Directions: Report only how many lines in the material contain "span".

--------------------------------------------------

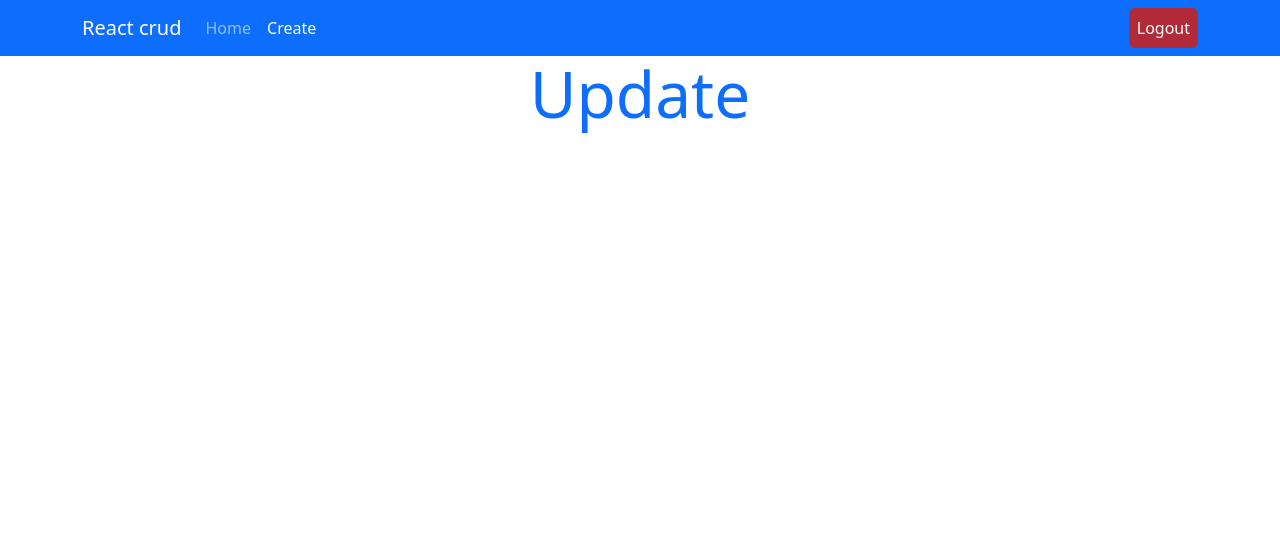
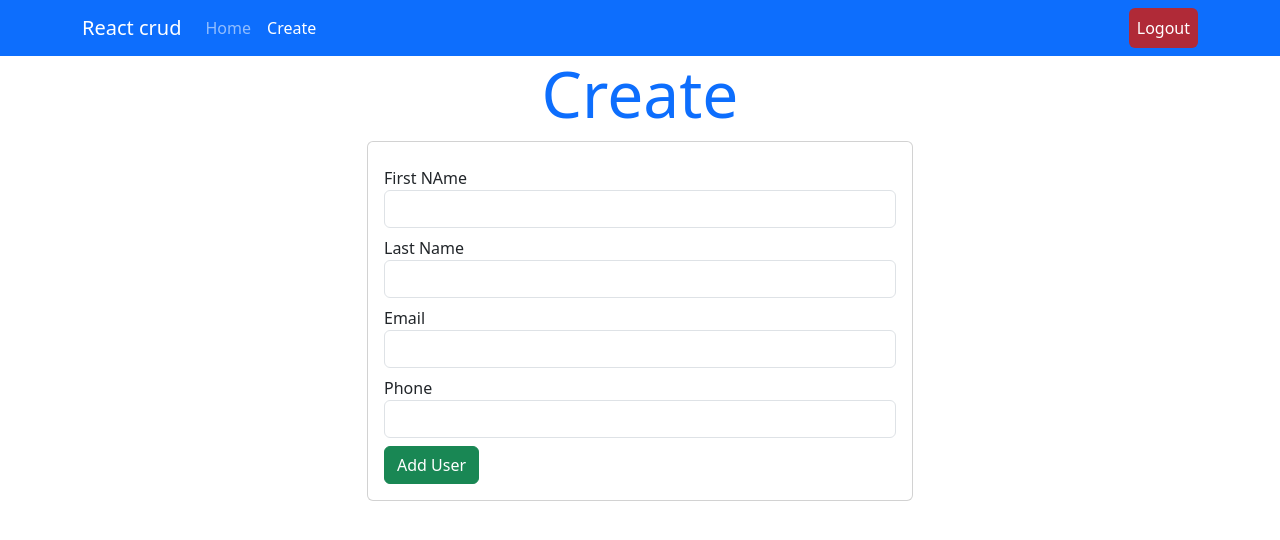
Before and after one commit to Subbu-battala/React-Crud, a React (Create React App) app: page /create in a window 1280 px wide. Shown: the top 540 px of the page. Built offline with nearby package versions, Linux system fonts and the light colour scheme; no server answers; sample sign-in values are in the browser's storage.

Commit message:
react-crud

```diff
--- a/src/component/Create.js
+++ b/src/component/Create.js
@@ -1,13 +1,75 @@
-import React from "react";
+import React, { useState } from "react";
+import axios from "axios";
+import { toast } from "react-toastify";
+import { useNavigate } from "react-router-dom";
+
+const URL = 'https://dummyjson.com'
 
 function Create(props){
+    const [user,setUser] = useState({
+        firstName: "",
+        lastName: "",
+        email: "",
+        phone: ""
+    })
+
+    const navigate = useNavigate()
+
+
+    const readValue = (e) => {
+        const {name, value} = e.target //e.target input tag
+        setUser({ ...user, [name]:value })
+    }
+
+    const submitHandler = async (e) => {
+        e.preventDefault();
+        console.log('user =', user)
+        await axios.post(`${URL}/users/add`, user)
+          .then(res => {
+            toast.success('new user added successfully')
+            navigate('/')
+          }).catch(err => toast.error(err.message))
+    }
+
+
     return(
         <div className="container">
             <div className="row">
                 <div className="col-md-12 text-center">
-                    <h3 className="display-3 text-primary">Update</h3>
+                    <h3 className="display-3 text-primary">Create</h3>
                 </div>
             </div>
+            <div className="row">
+                <div className="col-md-6 offset-md-3">
+                    <div className="card">
+                        <div className="card-body">
+                            <form autoComplete="off" onSubmit={submitHandler}>
+                                <div className="form-group mt-2">
+                                    <label htmlFor="firstName">First NAme</label>
+                                    <input type="text" name="firstName" value={user.firstName} onChange={readValue} id="firstName" className="form-control" required  />
+                                </div>
+                                <div className="form-group mt-2">
+                                    <label htmlFor="lastName">Last Name</label>
+                                    <input type="text" name="lastName" value={user.lastName} onChange={readValue} id="lastName" className="form-control" required />
+                                </div>
+                                <div className="form-group mt-2">
+                                    <label htmlFor="email">Email</label>
+                                    <input type="email" name="email" value={user.email} onChange={readValue} id="email" className="form-control" required/>
+                                </div>
+                                <div className="form-group mt-2">
+                                    <label htmlFor="phone">Phone</label>
+                                    <input type="number" name="phone" value={user.phone} onChange={readValue} id="phone" className="form-control" required />
+                                </div>
+                                <div className="form-group mt-2">
+                                    <input type="submit" value="Add User" className="btn btn-success" />
+                                </div>
+                            </form>
+                        </div>
+                    </div>
+                </div>
+            </div>
+
+
         </div>
 
     )
--- a/src/component/Details.js
+++ b/src/component/Details.js
@@ -1,5 +1,5 @@
 import React, { useCallback, useEffect, useState } from "react";
-import { useParams } from "react-router-dom";
+import { useParams, Navigate, NavLink } from "react-router-dom";
 import axios from "axios";
 import { toast } from "react-toastify";
 
@@ -39,6 +39,55 @@ function Details(props){
                 </div>
             </div>
 
+            <div className="row">
+                <div className="col-md-12">
+                    <div className="card">
+                        <div className="card-header">
+                            <h5 className="text-center text-success"> {user.firstName} {user.lastName} </h5>
+                        </div>
+                        <div className="card-body">
+                            <div className="row">
+                                <div className="col-md-4 col-sm-12">
+                                    <div className="card">
+                                        <img src={user.image ? user.image : "#"} alt="no image" className="card-img-top" />
+                                    </div>
+                                    <div className="col-md-8 col-sm-12">
+                                        <div className="card">
+                                            <div className="card-body">
+                                                <p>
+                                                    <strong>Email</strong>
+                                                    <span className="text-success float-end"> {user.email} </span>
+                                                </p>
+                                                <p>
+                                                    <strong>User NAme</strong>
+                                                    <span className="text-success float-end"> {user.username} </span>
+                                                </p>
+                                                <p>
+                                                    <strong>Phone</strong>
+                                                    <span className="text-success float-end"> {user.phone} </span>
+                                                </p>
+                                                <p>
+                                                    <strong>Domain</strong>
+                                                    <span className="text-success float-end"> {user.domain} </span>
+                                                </p>
+                                                <p>
+                                                    <strong>Age</strong>
+                                                    <span className="text-success float-end"> {user.age} years</span>
+                                                </p>
+                                            </div>
+                                            <div className="card-footer">
+                                                <NavLink to={`/Update/${user.id}`} className="btn btn-success" > Edit </NavLink>
+                                                <botton className="btn btn-danger float-end">Delete</botton>
+                                            </div>
+                                        </div>
+                                    </div>
+                                </div>
+                            </div>
+                        </div>
+                    </div>
+                </div>
+            </div>
+
         </div>
     )
 }
--- a/src/component/Update.js
+++ b/src/component/Update.js
@@ -1,6 +1,52 @@
-import React from "react";
+import axios from "axios";
+import React, { useState, useEffect, useCallback } from "react";
+import { useNavigate, useParams } from "react-router-dom";
+import { toast } from "react-toastify";
+
+const URL = 'https://dummyjson.com'
 
 function Update(props){
+    const [user,setUser] = useState({
+        firstName: "",
+        lastName: "",
+        email: "",
+        phone: ""
+    })
+
+    const params = useParams()
+    const navigate = useNavigate()
+
+    const getUser = useCallback(()=> {
+        const readSingle = async () => {
+            await axios.get(`${URL}/users/${params.id}`)
+               .then(res => {
+                setUser(res.data)
+               }).catch(err => toast.error(err.message))
+        }
+        readSingle()
+    },[])
+
+    useEffect(() => {
+        getUser()
+    },[])
+
+    const readValue = (e) => {
+        const {name, value} = e.target //e.target input tag
+        setUser({ ...user, [name]:value })
+    }
+
+    const submitHandler = async (e) => {
+        e.preventDefault();
+        console.log('user =', user)
+        await axios.patch(`${URL}/users/${params.id}`, user )
+          .then(res => {
+            toast.success("User updated successfully")
+            navigate('/')
+          }).catch(err => toast.error(err.message))
+
+    }
+
+
     return(
         <div className="container">
             <div className="row">
@@ -8,6 +54,38 @@ function Update(props){
                     <h3 className="display-3 text-primary">Update</h3>
                 </div>
             </div>
+
+            <div className="row">
+                <div className="col-md-6 offset-md-3">
+                    <div className="card">
+                        <div className="card-body">
+                            <form autoComplete="off" onSubmit={submitHandler}>
+                                <div className="form-group mt-2">
+                                    <label htmlFor="firstName">First Name</label>
+                                    <input type="text" name="firstName" value={user.firstName} onChange={readValue} id="firstName" className="form-control" required  />
+                                </div>
+                                <div className="form-group mt-2">
+                                    <label htmlFor="lastName">Last Name</label>
+                                    <input type="text" name="lastName" value={user.lastName} onChange={readValue} id="lastName" className="form-control" required />
+                                </div>
+                                <div className="form-group mt-2">
+                                    <label htmlFor="email">Email</label>
+                                    <input type="email" name="email" value={user.email} onChange={readValue} id="email" className="form-control" required/>
+                                </div>
+                                <div className="form-group mt-2">
+                                    <label htmlFor="phone">Phone</label>
+                                    <input type="text" name="phone" value={user.phone} onChange={readValue} id="phone" className="form-control" required />
+                                </div>
+                                <div className="form-group mt-2">
+                                    <input type="submit" value="Update User" className="btn btn-success" />
+                                </div>
+                            </form>
+                        </div>
+                    </div>
+                </div>
+            </div>
+
+
         </div>
 
     )
```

--------------------------------------------------

Response below: 5